Bush is not the only fellow-Republican to feel Weicker's scorn. He was a biting critic of Richard Nixon's entourage as a member of the Senate Watergate Committee, and in 1980, declined to endorse conservative James L. Buckley, the GOP nominee for the Senate against Sen. Christopher J. Dodd (D-Conn.).

But Weicker has never lost an election in nine tries, and his demonstrated appeal to independents and some Democrats has made him the only Republican able to retain statewide office in the last decade.

Despite that record, there was such antagonism toward Weicker among the state's 440,000 enrolled Republicans that Prescott Bush was far ahead of Weicker in a primary-election poll when he entered the race last January. He charged that Weicker too often "thumbs his nose at his party, his president and the best interests of his state." There was widespread speculation then that Bush would be strong enough to force Weicker to seek reelection as an independent.

But the 59-year-old insurance executive, who had been active as a fund-raiser for the GOP but had never been a candidate beyond the local level, proved to be less than adept as a platform performer.

He told an audience in March that, when it came to illegal immigrants, "I'm sure there are people in Greenwich who are glad they're here, because they wouldn't have someone to help in the house without them."

Another time, he issued a policy paper on crime advocating "determinate sentences," then told a reporter that he had never heard that phrase used before and didn't know what it meant.

While Bush was stumbling, a series of public and private polls showed Weicker significantly stronger than Bush in a match up with Rep. Toby Moffett, the Democratic senatorial nominee. The polls show Weicker-Moffett about even, while Bush trails Moffett by 12 points or more.

In part because of those polls, a series of top GOP state officials, including party chairman Ralph Capecelatro, switched from neutral or pro-Bush positions to endorse Weicker in the past two weeks, finding pragmatic reasons to ignore Weicker's past blasts at their political skills and principles.

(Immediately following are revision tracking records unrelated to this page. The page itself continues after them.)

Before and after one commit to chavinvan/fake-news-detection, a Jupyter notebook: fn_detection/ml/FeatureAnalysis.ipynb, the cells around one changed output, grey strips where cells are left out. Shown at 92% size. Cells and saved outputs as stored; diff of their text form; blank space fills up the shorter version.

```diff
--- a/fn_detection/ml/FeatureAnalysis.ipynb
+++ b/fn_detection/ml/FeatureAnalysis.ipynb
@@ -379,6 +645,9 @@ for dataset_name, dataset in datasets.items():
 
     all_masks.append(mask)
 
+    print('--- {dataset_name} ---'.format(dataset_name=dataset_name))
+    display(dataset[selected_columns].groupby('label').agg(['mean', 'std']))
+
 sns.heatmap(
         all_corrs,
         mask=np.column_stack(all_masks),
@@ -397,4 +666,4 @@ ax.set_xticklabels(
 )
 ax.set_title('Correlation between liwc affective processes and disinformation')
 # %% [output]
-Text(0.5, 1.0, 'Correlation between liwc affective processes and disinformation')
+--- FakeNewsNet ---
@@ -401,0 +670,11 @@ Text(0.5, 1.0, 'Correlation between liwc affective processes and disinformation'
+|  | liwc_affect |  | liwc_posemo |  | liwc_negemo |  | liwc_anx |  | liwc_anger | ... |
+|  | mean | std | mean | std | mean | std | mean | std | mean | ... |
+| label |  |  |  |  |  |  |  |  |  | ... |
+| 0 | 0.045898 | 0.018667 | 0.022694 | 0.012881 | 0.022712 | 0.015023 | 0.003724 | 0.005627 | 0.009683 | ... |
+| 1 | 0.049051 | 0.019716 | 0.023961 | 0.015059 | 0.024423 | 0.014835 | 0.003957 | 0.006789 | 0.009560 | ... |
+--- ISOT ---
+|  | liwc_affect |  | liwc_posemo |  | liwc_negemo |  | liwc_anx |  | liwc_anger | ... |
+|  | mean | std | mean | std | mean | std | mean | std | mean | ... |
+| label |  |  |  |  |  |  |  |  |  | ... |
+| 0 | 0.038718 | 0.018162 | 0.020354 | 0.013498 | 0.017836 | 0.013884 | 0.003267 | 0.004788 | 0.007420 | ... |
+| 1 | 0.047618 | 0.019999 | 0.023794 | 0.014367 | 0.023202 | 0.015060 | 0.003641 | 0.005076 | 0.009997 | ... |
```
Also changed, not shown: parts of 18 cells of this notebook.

This morning, Weicker--the old insurgent--presided benignly at state GOP headquarters as Capecelatro and two aspirants for the gubernatorial endorsement announced a "unity slate" of convention officers. Bush--the establishment man--was not even invited.

"If you'd said a few weeks ago you would find this assemblage in this office," Capecelatro remarked, "somebody would have asked what you are smoking."

Bush, a self-proclaimed moderate, finds himself in the odd position of having his strongest support from right-wing elements, including the Connecticut offshoot of the National Conservative Political Action Committee, headed by Peg Dolan, the mother of NCPAC Chairman Terry Dolan. The group is running anti-Weicker television ads.

But Bush also has cheerleaders in Washington. Lyn Nofziger, former press secretary and political aide to Reagan, said this spring that Bush had "the silent support" of everyone in the White House.

Frederick K. Biebel, deputy chairman of the Republican National Committee and a former state GOP chairman, gave Bush an endorsement to offset Capecelatro's surprise move to Weicker last weekend.

But Weicker has enlisted Senate Majority Leader Howard H. Baker Jr. (R-Tenn.) and a number of conservative senators--including his tennis partner, Paul Laxalt (R-Nev.)--for public endorsements. A Baker aide said yesterday they would try to get the White House to "call off" Bush from forcing a primary if Weicker wins the expected endorsement Saturday.

The Bush camp immediately got a hands-off statement from Edward Rollins, the White House political director, and Prescott Bush said this morning, "I would not drop out, even if they asked me."

George Bush is publicly uninvolved in his brother's race, but the delegates were invited to a reception tonight honoring "Prescott and George Bush," the latter being the son of the vice president and a Midland, Tex., oil man.

The mother, two brothers and sister of the vice president were also present, in case anyone was in doubt where family loyalties lie in the latest round of Greenwich's famous feud.